These findings have huge significance for future international negotiations on climate change, notably the next Conference of Parties (COP) in Bali in December 2007, especially since the report has also been endorsed by governments. The Bali COP is to initiate discussions on what needs to be done after 2012 when the present phase of the Kyoto Protocol ends. It will be recalled that the Treaty at present requires advanced industrialised countries (so-called Annex-I states) to reduce emissions to 5 per cent below 1995 levels by 2012 while not imposing any binding targets on developing countries, this arrangement to be revised for the second phase after 2012.
The AR4 Reports acknowledge that measures under the Kyoto Treaty have resulted in only marginal impact on GHGs, indeed hence the urgency now in the recommendations of IPCC. The US with around 26 per cent of global Carbon-dioxide emissions obstinately stayed out of the Kyoto Treaty earning much international opprobrium and virtually rendering it a non-starter.
A cause of much heated debate in the Kyoto negotiations, and used by the US as a major excuse for staying out of the treaty, was the decision to exempt even large developing countries from any GHG emission reduction targets, on the grounds that their per capita emissions were far lower than those of advanced countries, which had clearly contributed most to GHG build-up in the atmosphere, and that poorer nations could not be expected to cut back on economic growth at this stage of their development.
In the lead up to the Bali COP, however, enormous pressure is expected to build on emerging giant economies such as China, India, Brazil, Mexico and other rapidly industrialising nations to somehow also contribute meaningfully to the global task of rescuing our planet from climate change, even within the Kyoto framework of “common but differentiated responsibility”. Part of the pressure is undoubtedly going to be political but a moral obligation will also be emphasised.
It is of potentially enormous significance that the AR4 Reports have been endorsed even by the US, and also by China, India, ASEAN states and other leading industrial powers in the developing world.

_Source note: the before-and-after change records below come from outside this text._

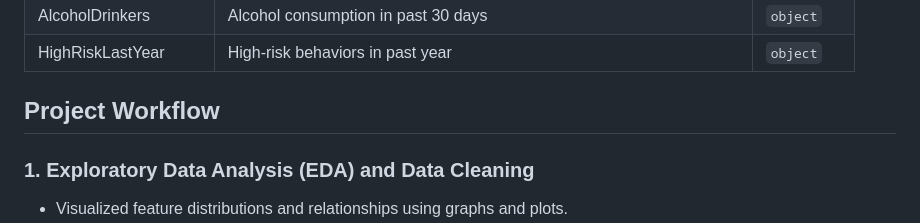
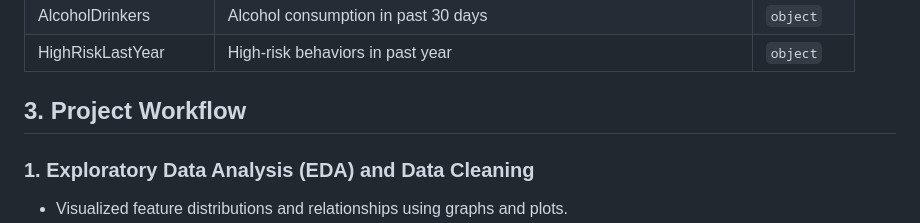
Before and after one commit to nikbhavsar/Heart-Attack-Prediction, a Markdown page: README.md, the part around the change. GitHub-like rendering.

Commit message:
Added Small change to README.md

```diff
--- a/README.md
+++ b/README.md
@@ -48,7 +48,7 @@ levels, it can show if the user might need medical attention.
 | AlcoholDrinkers                | Alcohol consumption in past 30 days                                                                 | `object`      |
 | HighRiskLastYear               | High-risk behaviors in past year                                                                    | `object`      |
 
-## Project Workflow
+## 3. Project Workflow
 
 ### 1. Exploratory Data Analysis (EDA) and Data Cleaning
 - Visualized feature distributions and relationships using graphs and plots.
```
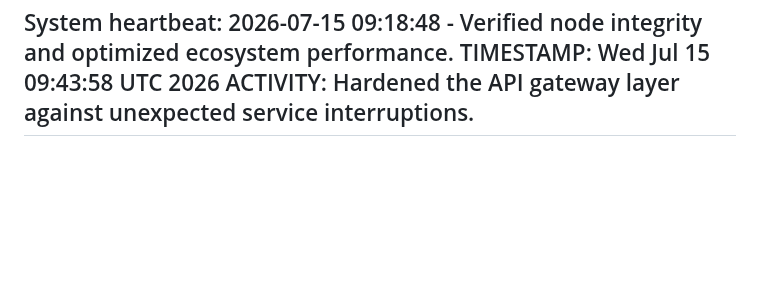
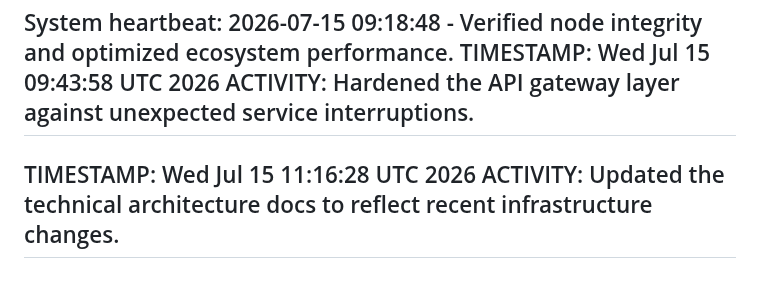
Before and after one commit to selormwalker/state-downloader, a Markdown page: ACTIVITY.md, the part around the change. Rendered like a GitHub page; blank space fills up the shorter version.

Commit message:
docs: refine technical architecture documentation [skip ci]

```diff
--- a/ACTIVITY.md
+++ b/ACTIVITY.md
@@ -2578,3 +2578,6 @@ System heartbeat: 2026-07-15 09:18:48 - Verified node integrity and optimized ec
 TIMESTAMP: Wed Jul 15 09:43:58 UTC 2026
 ACTIVITY: Hardened the API gateway layer against unexpected service interruptions.
 ---
+TIMESTAMP: Wed Jul 15 11:16:28 UTC 2026
+ACTIVITY: Updated the technical architecture docs to reflect recent infrastructure changes.
+---
```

Observers at the meeting in Bangkok have commented that the US has been “unusually cooperative” and even “constructive”, perhaps portending a change in the official US position given the huge domestic political shifts such as the transition from a Republican to a Democrat-controlled Congress and over a dozen states in the US including the largest emitter California having adopted emission reduction targets in line with the Kyoto Treaty. Will the US come on board after Bali? Will China, India and other major developing nations also make some moves as a price for bringing the US and actually make a difference to impending climate doom?

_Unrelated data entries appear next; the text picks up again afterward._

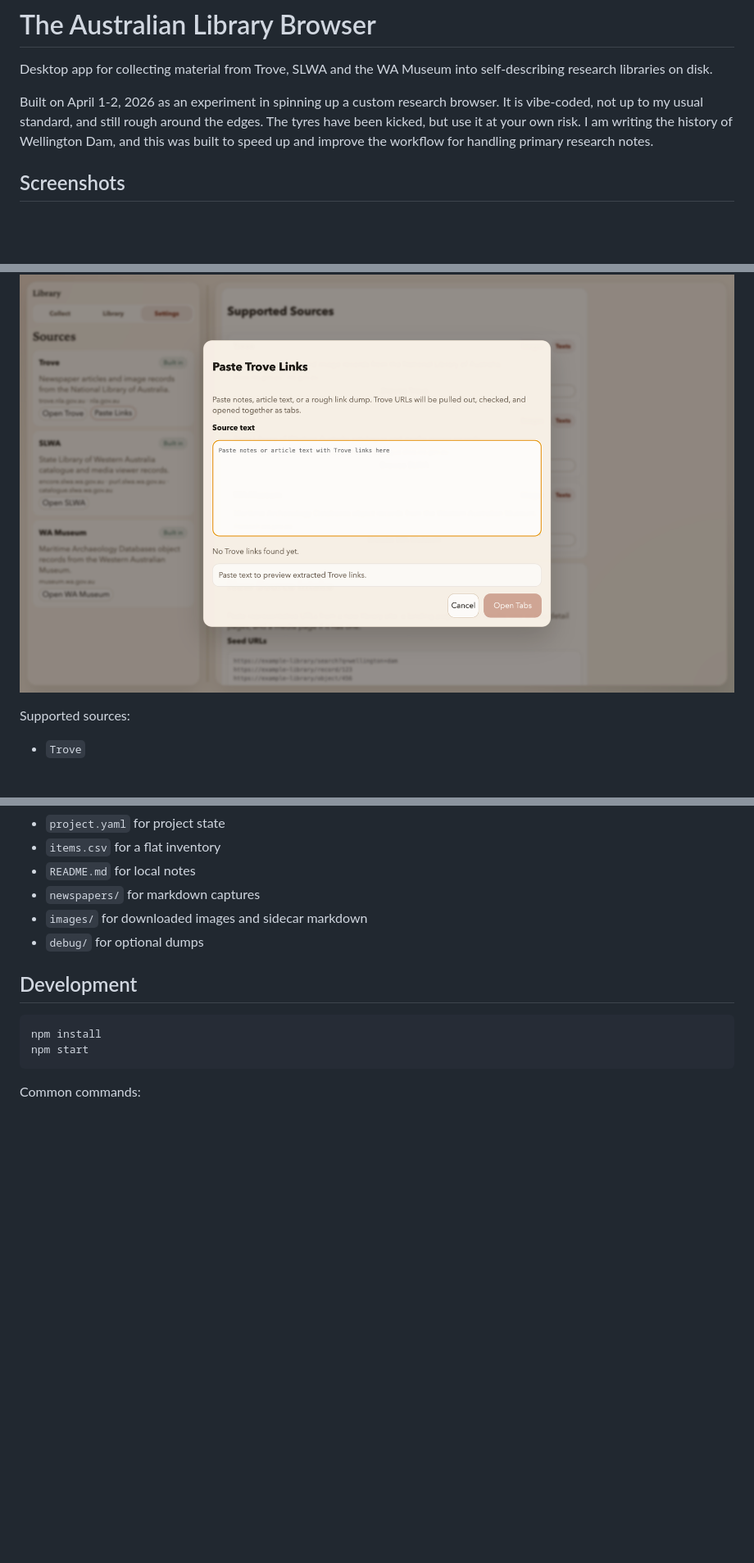
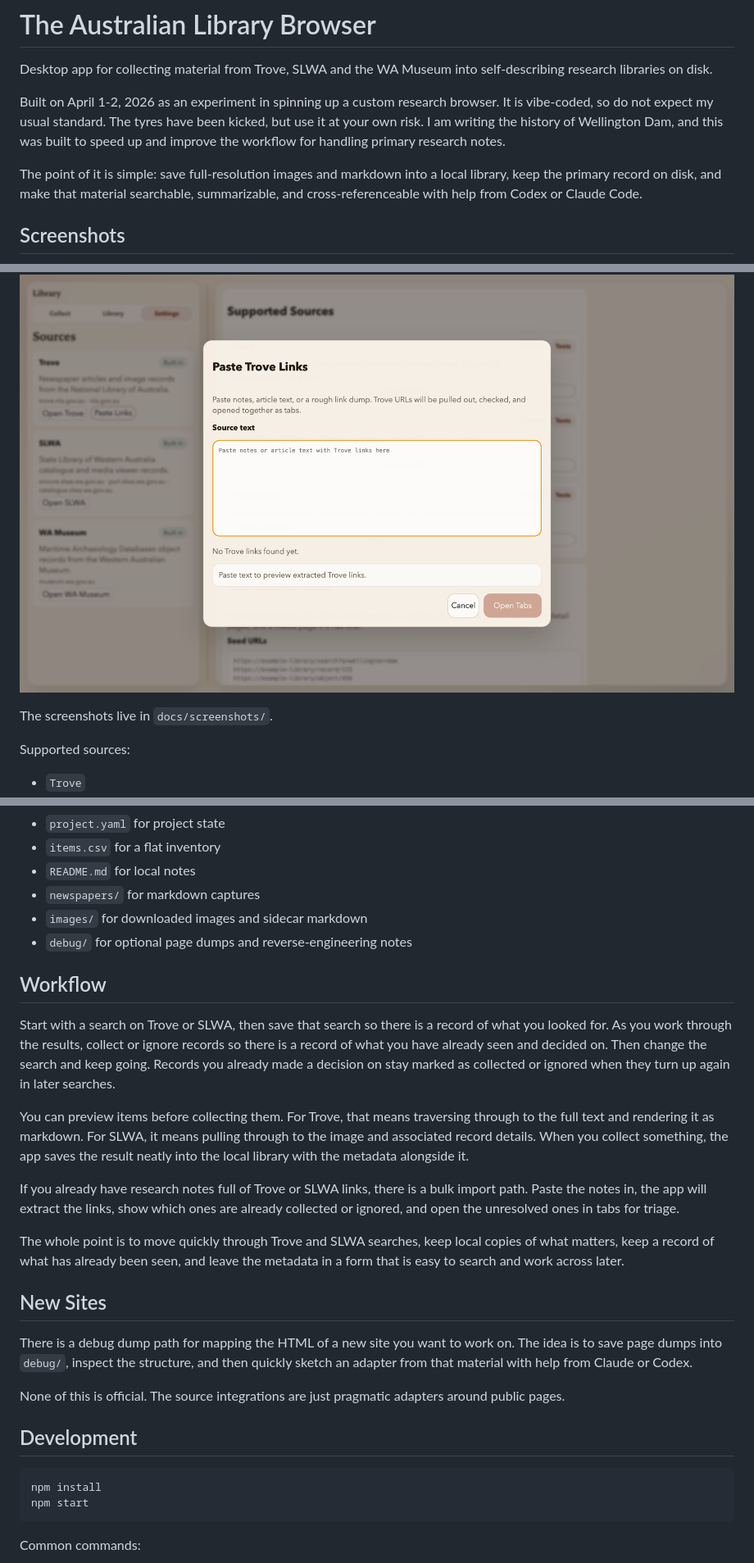
Before and after one commit to patrick-morrison/australian-library-browser, a Markdown page: README.md, 3 parts joined by grey strips. Shown at 82% size. GitHub-like rendering; blank space fills up the shorter version.

```diff
--- a/README.md
+++ b/README.md
@@ -2,7 +2,9 @@
 
 Desktop app for collecting material from Trove, SLWA and the WA Museum into self-describing research libraries on disk.
 
-Built on April 1-2, 2026 as an experiment in spinning up a custom research browser. It is vibe-coded, not up to my usual standard, and still rough around the edges. The tyres have been kicked, but use it at your own risk. I am writing the history of Wellington Dam, and this was built to speed up and improve the workflow for handling primary research notes.
+Built on April 1-2, 2026 as an experiment in spinning up a custom research browser. It is vibe-coded, so do not expect my usual standard. The tyres have been kicked, but use it at your own risk. I am writing the history of Wellington Dam, and this was built to speed up and improve the workflow for handling primary research notes.
+
+The point of it is simple: save full-resolution images and markdown into a local library, keep the primary record on disk, and make that material searchable, summarizable, and cross-referenceable with help from Codex or Claude Code.
 
 ## Screenshots
 
@@ -11,6 +13,8 @@ Built on April 1-2, 2026 as an experiment in spinning up a custom research brows
 ![Library view](docs/screenshots/library.png)
 
 ![Paste links dialog](docs/screenshots/paste-links.png)
+
+The screenshots live in `docs/screenshots/`.
 
 Supported sources:
 
@@ -27,7 +31,23 @@ Typical contents:
 - `README.md` for local notes
 - `newspapers/` for markdown captures
 - `images/` for downloaded images and sidecar markdown
-- `debug/` for optional dumps
+- `debug/` for optional page dumps and reverse-engineering notes
+
+## Workflow
+
+Start with a search on Trove or SLWA, then save that search so there is a record of what you looked for. As you work through the results, collect or ignore records so there is a record of what you have already seen and decided on. Then change the search and keep going. Records you already made a decision on stay marked as collected or ignored when they turn up again in later searches.
+
+You can preview items before collecting them. For Trove, that means traversing through to the full text and rendering it as markdown. For SLWA, it means pulling through to the image and associated record details. When you collect something, the app saves the result neatly into the local library with the metadata alongside it.
+
+If you already have research notes full of Trove or SLWA links, there is a bulk import path. Paste the notes in, the app will extract the links, show which ones are already collected or ignored, and open the unresolved ones in tabs for triage.
+
+The whole point is to move quickly through Trove and SLWA searches, keep local copies of what matters, keep a record of what has already been seen, and leave the metadata in a form that is easy to search and work across later.
+
+## New Sites
+
+There is a debug dump path for mapping the HTML of a new site you want to work on. The idea is to save page dumps into `debug/`, inspect the structure, and then quickly sketch an adapter from that material with help from Claude or Codex.
+
+None of this is official. The source integrations are just pragmatic adapters around public pages.
 
 ## Development
 
```
Also changed, not shown: screenshots/debug.jpeg (added), screenshots/ignoring.jpeg (added), screenshots/library-finder.jpeg (added), screenshots/library.jpeg (added), screenshots/links.jpeg (added), screenshots/searching.jpeg (added).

China is now the world’s second largest GHG emitter at around 10 per cent of global emissions, with galloping economic growth such that it is poised to overtake the US in GHG emissions by 2030! India is at fourth place at around 3 per cent and projected to soon overtake the entire African continent! The Bangkok Report shows that developing countries hitherto outside the Kyoto targets now account for 54 per cent of global GHGs! No doubt emissions from these nations are still less than a tenth of those from advanced economies on a per capita basis. But that may be little solace for the disastrous GHG build-up in the atmosphere responding to total emissions rather than to per-capita GHG molecules bearing country-of-origin stamps!

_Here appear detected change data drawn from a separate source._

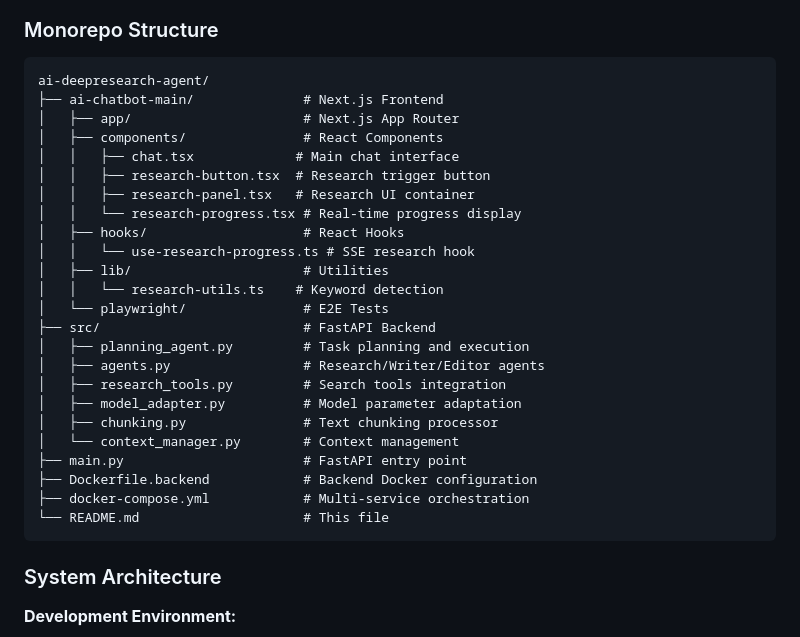
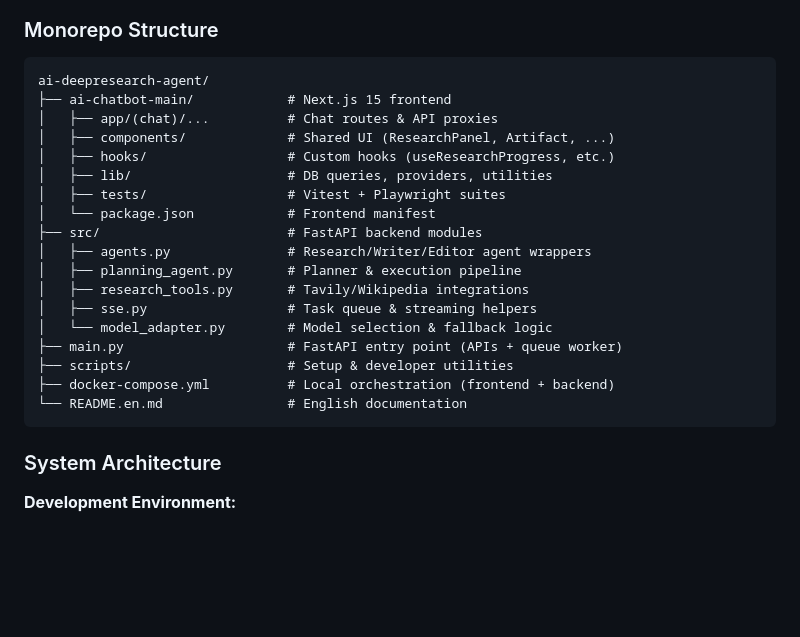
Before and after one commit to ameureka/ai-deepresearch-agent, a Markdown page: README.en.md, the part around the change. Drawn GitHub-style; blank space fills up the shorter version.

````diff
--- a/README.en.md
+++ b/README.en.md
@@ -49,29 +49,23 @@ A production-ready AI research assistant featuring a modern Next.js frontend wit
 
 ```
 ai-deepresearch-agent/
-├── ai-chatbot-main/              # Next.js Frontend
-│   ├── app/                      # Next.js App Router
-│   ├── components/               # React Components
-│   │   ├── chat.tsx             # Main chat interface
-│   │   ├── research-button.tsx  # Research trigger button
-│   │   ├── research-panel.tsx   # Research UI container
-│   │   └── research-progress.tsx # Real-time progress display
-│   ├── hooks/                    # React Hooks
-│   │   └── use-research-progress.ts # SSE research hook
-│   ├── lib/                      # Utilities
-│   │   └── research-utils.ts    # Keyword detection
-│   └── playwright/               # E2E Tests
-├── src/                          # FastAPI Backend
-│   ├── planning_agent.py         # Task planning and execution
-│   ├── agents.py                 # Research/Writer/Editor agents
-│   ├── research_tools.py         # Search tools integration
-│   ├── model_adapter.py          # Model parameter adaptation
-│   ├── chunking.py               # Text chunking processor
-│   └── context_manager.py        # Context management
-├── main.py                       # FastAPI entry point
-├── Dockerfile.backend            # Backend Docker configuration
-├── docker-compose.yml            # Multi-service orchestration
-└── README.md                     # This file
+├── ai-chatbot-main/            # Next.js 15 frontend
+│   ├── app/(chat)/...          # Chat routes & API proxies
+│   ├── components/             # Shared UI (ResearchPanel, Artifact, ...)
+│   ├── hooks/                  # Custom hooks (useResearchProgress, etc.)
+│   ├── lib/                    # DB queries, providers, utilities
+│   ├── tests/                  # Vitest + Playwright suites
+│   └── package.json            # Frontend manifest
+├── src/                        # FastAPI backend modules
+│   ├── agents.py               # Research/Writer/Editor agent wrappers
+│   ├── planning_agent.py       # Planner & execution pipeline
+│   ├── research_tools.py       # Tavily/Wikipedia integrations
+│   ├── sse.py                  # Task queue & streaming helpers
+│   └── model_adapter.py        # Model selection & fallback logic
+├── main.py                     # FastAPI entry point (APIs + queue worker)
+├── scripts/                    # Setup & developer utilities
+├── docker-compose.yml          # Local orchestration (frontend + backend)
+└── README.en.md                # English documentation
 ```
 
 ### System Architecture
````
Also changed, not shown: README.md (+17 -23 lines).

The Bangkok Report importantly brings out that economic growth need not be affected beyond a small fraction of 1 per cent of GDP for GHG emissions to be reduced. It is well-known, and even officially acknowledged in major developing countries, that benefits of rapid GDP growth through a globalisation-driven path of industrialisation are not equitably distributed, so does a marginal drop in GDP with highly doubtful trickle-down benefits need to be protected so ardently? Measures such as energy efficiency and demand modulation may indeed also promote greater equity.
In the months to come all nations will be put to test. Will they do what needs to be done? The message from the IPCC Reports is simple: climate change must be tackled immediately in order to save the planet. And it will not cost the earth to do so.